She also notes the starkly different priorities Hongkongers have compared to people on the mainland when it comes to weighing up their career choices. “In China, being dedicated to a cause or serving the greater good is one of the least important criteria. There it is a lot more about being independent or autonomous and about being a leader or manager of people.”
Among members of Gen Y, and to a certain extent Gen X, Universum found that professional training and development, and a friendly working environment, were also important factors when making career choices.
Debbie Matson, managing director of recruitment firm Links International, has also been tracking the changing preferences of job candidates and how companies should adjust their employer-branding strategies in response.
“In banking, we are seeing some shift in candidates’ choices from big brands to boutique firms. Some candidates are interested in the more subtle idea that with a boutique firm they may get a role with more scope, better work-life balance and possibly higher compensation,” she says.
“For candidates in non-banking sales and marketing functions, brand is very important. Once a candidate has built a very solid platform in a brand, they don’t want to negatively affect their future career path by going into the wrong company. We also notice a trend in which candidates are focusing on multinational companies, because they perceive there will be better career paths and international opportunities with them.”
For Modi, the entire employer-branding exercise begins with companies taking a long, hard look at themselves. “They have to look at what perception drives employees to work every day and what keeps them there. They have to analyse what people outside think of the organisation and what people on the inside think is the real identity of the organisation. They then need to find any gaps between the external perception and internal reality and close them,” she says.

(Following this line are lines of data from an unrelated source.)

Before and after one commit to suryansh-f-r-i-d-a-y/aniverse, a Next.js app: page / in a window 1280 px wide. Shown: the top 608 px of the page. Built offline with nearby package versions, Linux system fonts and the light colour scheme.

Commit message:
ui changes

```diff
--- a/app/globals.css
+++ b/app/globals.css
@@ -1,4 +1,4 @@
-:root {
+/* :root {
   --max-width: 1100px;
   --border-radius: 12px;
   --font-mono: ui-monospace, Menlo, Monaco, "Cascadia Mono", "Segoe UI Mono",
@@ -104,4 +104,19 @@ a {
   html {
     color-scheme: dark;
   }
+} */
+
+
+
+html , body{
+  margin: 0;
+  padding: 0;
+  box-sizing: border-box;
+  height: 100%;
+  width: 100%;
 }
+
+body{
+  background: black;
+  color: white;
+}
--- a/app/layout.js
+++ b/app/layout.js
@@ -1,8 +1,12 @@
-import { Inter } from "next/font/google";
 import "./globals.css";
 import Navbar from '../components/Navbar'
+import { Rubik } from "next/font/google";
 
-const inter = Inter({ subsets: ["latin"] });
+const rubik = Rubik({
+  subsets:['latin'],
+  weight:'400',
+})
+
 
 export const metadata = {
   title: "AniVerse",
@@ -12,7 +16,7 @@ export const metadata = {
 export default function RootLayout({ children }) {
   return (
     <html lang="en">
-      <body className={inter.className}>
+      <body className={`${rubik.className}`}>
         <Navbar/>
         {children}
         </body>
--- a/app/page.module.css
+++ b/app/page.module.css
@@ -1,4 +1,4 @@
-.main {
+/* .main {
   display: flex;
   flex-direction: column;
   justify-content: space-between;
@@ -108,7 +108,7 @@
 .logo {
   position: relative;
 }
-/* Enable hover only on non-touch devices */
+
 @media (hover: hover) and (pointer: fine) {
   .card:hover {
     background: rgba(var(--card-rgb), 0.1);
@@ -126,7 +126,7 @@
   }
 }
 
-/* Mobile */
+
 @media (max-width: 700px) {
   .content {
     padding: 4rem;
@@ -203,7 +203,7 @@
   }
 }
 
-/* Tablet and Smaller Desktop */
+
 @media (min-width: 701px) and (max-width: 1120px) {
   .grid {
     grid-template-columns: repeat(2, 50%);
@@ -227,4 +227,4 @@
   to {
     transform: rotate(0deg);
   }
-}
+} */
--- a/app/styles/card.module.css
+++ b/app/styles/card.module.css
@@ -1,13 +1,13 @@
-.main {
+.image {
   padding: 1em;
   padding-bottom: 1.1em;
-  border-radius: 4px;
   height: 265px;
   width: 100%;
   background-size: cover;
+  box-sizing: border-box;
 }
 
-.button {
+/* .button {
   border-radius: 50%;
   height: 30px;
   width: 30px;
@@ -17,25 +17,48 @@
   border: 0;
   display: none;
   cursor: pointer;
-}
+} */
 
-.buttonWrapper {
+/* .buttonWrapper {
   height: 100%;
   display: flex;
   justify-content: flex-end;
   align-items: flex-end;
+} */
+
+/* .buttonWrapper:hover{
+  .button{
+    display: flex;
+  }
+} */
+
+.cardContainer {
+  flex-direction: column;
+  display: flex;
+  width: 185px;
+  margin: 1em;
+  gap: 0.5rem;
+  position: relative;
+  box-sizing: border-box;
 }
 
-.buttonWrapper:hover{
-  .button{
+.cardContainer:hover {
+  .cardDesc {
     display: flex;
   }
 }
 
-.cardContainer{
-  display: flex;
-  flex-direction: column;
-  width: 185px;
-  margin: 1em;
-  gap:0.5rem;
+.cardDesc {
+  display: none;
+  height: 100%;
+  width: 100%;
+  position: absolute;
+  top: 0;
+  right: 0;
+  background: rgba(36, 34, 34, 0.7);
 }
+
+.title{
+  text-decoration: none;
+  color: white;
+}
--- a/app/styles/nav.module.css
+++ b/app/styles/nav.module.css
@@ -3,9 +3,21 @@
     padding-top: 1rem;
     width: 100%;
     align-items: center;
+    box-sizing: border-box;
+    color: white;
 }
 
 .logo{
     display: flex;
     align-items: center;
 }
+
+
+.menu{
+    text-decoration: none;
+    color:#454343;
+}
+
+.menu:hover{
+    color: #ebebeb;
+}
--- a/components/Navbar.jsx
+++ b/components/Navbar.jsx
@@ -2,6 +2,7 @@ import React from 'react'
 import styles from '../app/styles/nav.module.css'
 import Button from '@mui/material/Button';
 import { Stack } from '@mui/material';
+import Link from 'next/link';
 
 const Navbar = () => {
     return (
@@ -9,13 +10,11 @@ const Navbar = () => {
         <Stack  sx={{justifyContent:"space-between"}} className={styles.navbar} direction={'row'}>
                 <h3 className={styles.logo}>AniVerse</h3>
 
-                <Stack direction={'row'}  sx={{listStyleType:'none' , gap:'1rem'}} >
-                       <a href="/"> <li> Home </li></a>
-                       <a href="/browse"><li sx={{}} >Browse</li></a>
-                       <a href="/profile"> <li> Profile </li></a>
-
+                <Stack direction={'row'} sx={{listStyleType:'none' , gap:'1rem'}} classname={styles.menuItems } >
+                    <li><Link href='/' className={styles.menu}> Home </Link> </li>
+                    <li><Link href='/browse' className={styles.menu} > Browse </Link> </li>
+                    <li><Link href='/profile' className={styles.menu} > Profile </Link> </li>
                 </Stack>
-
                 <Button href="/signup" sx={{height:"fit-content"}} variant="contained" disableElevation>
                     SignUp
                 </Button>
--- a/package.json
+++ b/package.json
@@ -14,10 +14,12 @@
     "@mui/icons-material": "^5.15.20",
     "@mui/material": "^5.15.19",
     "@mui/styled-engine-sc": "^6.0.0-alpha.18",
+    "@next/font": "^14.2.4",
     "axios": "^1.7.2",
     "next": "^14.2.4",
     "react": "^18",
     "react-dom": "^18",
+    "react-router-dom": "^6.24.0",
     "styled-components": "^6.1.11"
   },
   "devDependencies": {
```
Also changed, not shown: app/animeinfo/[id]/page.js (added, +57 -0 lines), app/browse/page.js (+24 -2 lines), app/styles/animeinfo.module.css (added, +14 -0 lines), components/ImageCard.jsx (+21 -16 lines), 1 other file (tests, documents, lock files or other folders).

The same process applies to those companies struggling with an unappealing image – either because of the nature of the goods or services they supply, or because of some aspect of their employment terms or conditions.
“You need to know what the exact perceptions are that the external talent may have – and especially know the misperceptions they might have and why they might exist. Then you can focus on what you offer as an employer rather than what you offer to consumers. You could focus on, say, challenging work and great training and development, rather than on extremely working long hours,” Modi says.